_Source material_

== == ==

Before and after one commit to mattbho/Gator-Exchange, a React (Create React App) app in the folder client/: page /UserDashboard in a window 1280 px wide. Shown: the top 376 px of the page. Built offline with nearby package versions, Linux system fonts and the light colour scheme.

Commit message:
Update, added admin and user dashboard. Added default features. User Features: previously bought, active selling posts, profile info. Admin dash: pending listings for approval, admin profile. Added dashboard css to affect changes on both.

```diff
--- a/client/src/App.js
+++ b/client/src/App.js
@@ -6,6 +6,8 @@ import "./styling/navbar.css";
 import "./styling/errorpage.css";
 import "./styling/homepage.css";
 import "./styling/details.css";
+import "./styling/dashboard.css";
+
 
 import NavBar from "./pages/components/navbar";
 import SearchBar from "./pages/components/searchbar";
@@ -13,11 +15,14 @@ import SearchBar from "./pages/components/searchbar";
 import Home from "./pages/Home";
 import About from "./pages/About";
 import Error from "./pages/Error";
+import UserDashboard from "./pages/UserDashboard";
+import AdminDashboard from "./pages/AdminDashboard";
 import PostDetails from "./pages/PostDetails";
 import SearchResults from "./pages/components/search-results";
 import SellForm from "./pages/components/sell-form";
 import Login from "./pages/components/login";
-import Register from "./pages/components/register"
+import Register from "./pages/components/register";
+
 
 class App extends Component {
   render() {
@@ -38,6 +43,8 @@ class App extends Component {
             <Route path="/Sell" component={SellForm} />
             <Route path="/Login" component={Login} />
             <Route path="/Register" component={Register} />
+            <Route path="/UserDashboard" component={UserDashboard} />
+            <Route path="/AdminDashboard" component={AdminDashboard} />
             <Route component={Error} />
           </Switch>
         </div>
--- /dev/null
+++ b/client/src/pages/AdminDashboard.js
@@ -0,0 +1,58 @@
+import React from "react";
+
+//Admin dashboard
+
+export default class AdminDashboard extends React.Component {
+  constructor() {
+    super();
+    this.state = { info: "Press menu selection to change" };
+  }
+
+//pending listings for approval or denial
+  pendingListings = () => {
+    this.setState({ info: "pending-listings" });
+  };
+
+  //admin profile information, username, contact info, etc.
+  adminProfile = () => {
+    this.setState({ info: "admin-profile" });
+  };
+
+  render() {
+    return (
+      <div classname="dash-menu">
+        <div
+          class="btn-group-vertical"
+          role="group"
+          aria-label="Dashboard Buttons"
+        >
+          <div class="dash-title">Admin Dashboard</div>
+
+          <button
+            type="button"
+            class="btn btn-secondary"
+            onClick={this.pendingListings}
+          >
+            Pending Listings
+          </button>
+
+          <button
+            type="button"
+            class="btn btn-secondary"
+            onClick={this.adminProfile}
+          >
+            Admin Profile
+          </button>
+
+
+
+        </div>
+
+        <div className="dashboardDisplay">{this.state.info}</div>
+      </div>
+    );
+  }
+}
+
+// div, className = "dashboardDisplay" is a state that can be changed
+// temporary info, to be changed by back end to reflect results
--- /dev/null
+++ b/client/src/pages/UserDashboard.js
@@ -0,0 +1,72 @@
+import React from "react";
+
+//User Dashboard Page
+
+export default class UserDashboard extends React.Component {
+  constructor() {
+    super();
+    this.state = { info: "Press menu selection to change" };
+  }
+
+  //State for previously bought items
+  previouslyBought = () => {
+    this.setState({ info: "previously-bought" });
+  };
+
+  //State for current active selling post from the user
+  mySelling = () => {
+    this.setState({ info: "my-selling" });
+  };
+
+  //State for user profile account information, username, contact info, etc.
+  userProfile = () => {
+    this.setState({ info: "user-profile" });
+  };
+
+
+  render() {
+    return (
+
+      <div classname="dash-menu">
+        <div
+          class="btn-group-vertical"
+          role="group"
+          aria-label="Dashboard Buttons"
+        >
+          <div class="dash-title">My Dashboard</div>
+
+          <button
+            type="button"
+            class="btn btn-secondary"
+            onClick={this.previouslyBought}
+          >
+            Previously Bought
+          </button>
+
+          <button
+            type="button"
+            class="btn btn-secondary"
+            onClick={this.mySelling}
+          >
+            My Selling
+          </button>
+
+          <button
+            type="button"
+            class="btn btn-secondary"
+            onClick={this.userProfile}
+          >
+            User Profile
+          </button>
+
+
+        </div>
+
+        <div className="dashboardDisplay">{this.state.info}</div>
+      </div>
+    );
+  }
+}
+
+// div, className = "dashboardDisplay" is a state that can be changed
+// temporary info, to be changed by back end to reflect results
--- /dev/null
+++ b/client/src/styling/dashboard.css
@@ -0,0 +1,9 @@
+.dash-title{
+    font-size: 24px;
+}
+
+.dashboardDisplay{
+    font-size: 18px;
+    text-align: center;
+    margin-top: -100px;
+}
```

== == ==

_Task objective_
Write the data above out again in full, exactly.

_Result of this exercise_
Before and after one commit to mattbho/Gator-Exchange, a React (Create React App) app in the folder client/: page /UserDashboard in a window 1280 px wide. Shown: the top 376 px of the page. Built offline with nearby package versions, Linux system fonts and the light colour scheme.

Commit message:
Update, added admin and user dashboard. Added default features. User Features: previously bought, active selling posts, profile info. Admin dash: pending listings for approval, admin profile. Added dashboard css to affect changes on both.

```diff
--- a/client/src/App.js
+++ b/client/src/App.js
@@ -6,6 +6,8 @@ import "./styling/navbar.css";
 import "./styling/errorpage.css";
 import "./styling/homepage.css";
 import "./styling/details.css";
+import "./styling/dashboard.css";
+
 
 import NavBar from "./pages/components/navbar";
 import SearchBar from "./pages/components/searchbar";
@@ -13,11 +15,14 @@ import SearchBar from "./pages/components/searchbar";
 import Home from "./pages/Home";
 import About from "./pages/About";
 import Error from "./pages/Error";
+import UserDashboard from "./pages/UserDashboard";
+import AdminDashboard from "./pages/AdminDashboard";
 import PostDetails from "./pages/PostDetails";
 import SearchResults from "./pages/components/search-results";
 import SellForm from "./pages/components/sell-form";
 import Login from "./pages/components/login";
-import Register from "./pages/components/register"
+import Register from "./pages/components/register";
+
 
 class App extends Component {
   render() {
@@ -38,6 +43,8 @@ class App extends Component {
             <Route path="/Sell" component={SellForm} />
             <Route path="/Login" component={Login} />
             <Route path="/Register" component={Register} />
+            <Route path="/UserDashboard" component={UserDashboard} />
+            <Route path="/AdminDashboard" component={AdminDashboard} />
             <Route component={Error} />
           </Switch>
         </div>
--- /dev/null
+++ b/client/src/pages/AdminDashboard.js
@@ -0,0 +1,58 @@
+import React from "react";
+
+//Admin dashboard
+
+export default class AdminDashboard extends React.Component {
+  constructor() {
+    super();
+    this.state = { info: "Press menu selection to change" };
+  }
+
+//pending listings for approval or denial
+  pendingListings = () => {
+    this.setState({ info: "pending-listings" });
+  };
+
+  //admin profile information, username, contact info, etc.
+  adminProfile = () => {
+    this.setState({ info: "admin-profile" });
+  };
+
+  render() {
+    return (
+      <div classname="dash-menu">
+        <div
+          class="btn-group-vertical"
+          role="group"
+          aria-label="Dashboard Buttons"
+        >
+          <div class="dash-title">Admin Dashboard</div>
+
+          <button
+            type="button"
+            class="btn btn-secondary"
+            onClick={this.pendingListings}
+          >
+            Pending Listings
+          </button>
+
+          <button
+            type="button"
+            class="btn btn-secondary"
+            onClick={this.adminProfile}
+          >
+            Admin Profile
+          </button>
+
+
+
+        </div>
+
+        <div className="dashboardDisplay">{this.state.info}</div>
+      </div>
+    );
+  }
+}
+
+// div, className = "dashboardDisplay" is a state that can be changed
+// temporary info, to be changed by back end to reflect results
--- /dev/null
+++ b/client/src/pages/UserDashboard.js
@@ -0,0 +1,72 @@
+import React from "react";
+
+//User Dashboard Page
+
+export default class UserDashboard extends React.Component {
+  constructor() {
+    super();
+    this.state = { info: "Press menu selection to change" };
+  }
+
+  //State for previously bought items
+  previouslyBought = () => {
+    this.setState({ info: "previously-bought" });
+  };
+
+  //State for current active selling post from the user
+  mySelling = () => {
+    this.setState({ info: "my-selling" });
+  };
+
+  //State for user profile account information, username, contact info, etc.
+  userProfile = () => {
+    this.setState({ info: "user-profile" });
+  };
+
+
+  render() {
+    return (
+
+      <div classname="dash-menu">
+        <div
+          class="btn-group-vertical"
+          role="group"
+          aria-label="Dashboard Buttons"
+        >
+          <div class="dash-title">My Dashboard</div>
+
+          <button
+            type="button"
+            class="btn btn-secondary"
+            onClick={this.previouslyBought}
+          >
+            Previously Bought
+          </button>
+
+          <button
+            type="button"
+            class="btn btn-secondary"
+            onClick={this.mySelling}
+          >
+            My Selling
+          </button>
+
+          <button
+            type="button"
+            class="btn btn-secondary"
+            onClick={this.userProfile}
+          >
+            User Profile
+          </button>
+
+
+        </div>
+
+        <div className="dashboardDisplay">{this.state.info}</div>
+      </div>
+    );
+  }
+}
+
+// div, className = "dashboardDisplay" is a state that can be changed
+// temporary info, to be changed by back end to reflect results
--- /dev/null
+++ b/client/src/styling/dashboard.css
@@ -0,0 +1,9 @@
+.dash-title{
+    font-size: 24px;
+}
+
+.dashboardDisplay{
+    font-size: 18px;
+    text-align: center;
+    margin-top: -100px;
+}
```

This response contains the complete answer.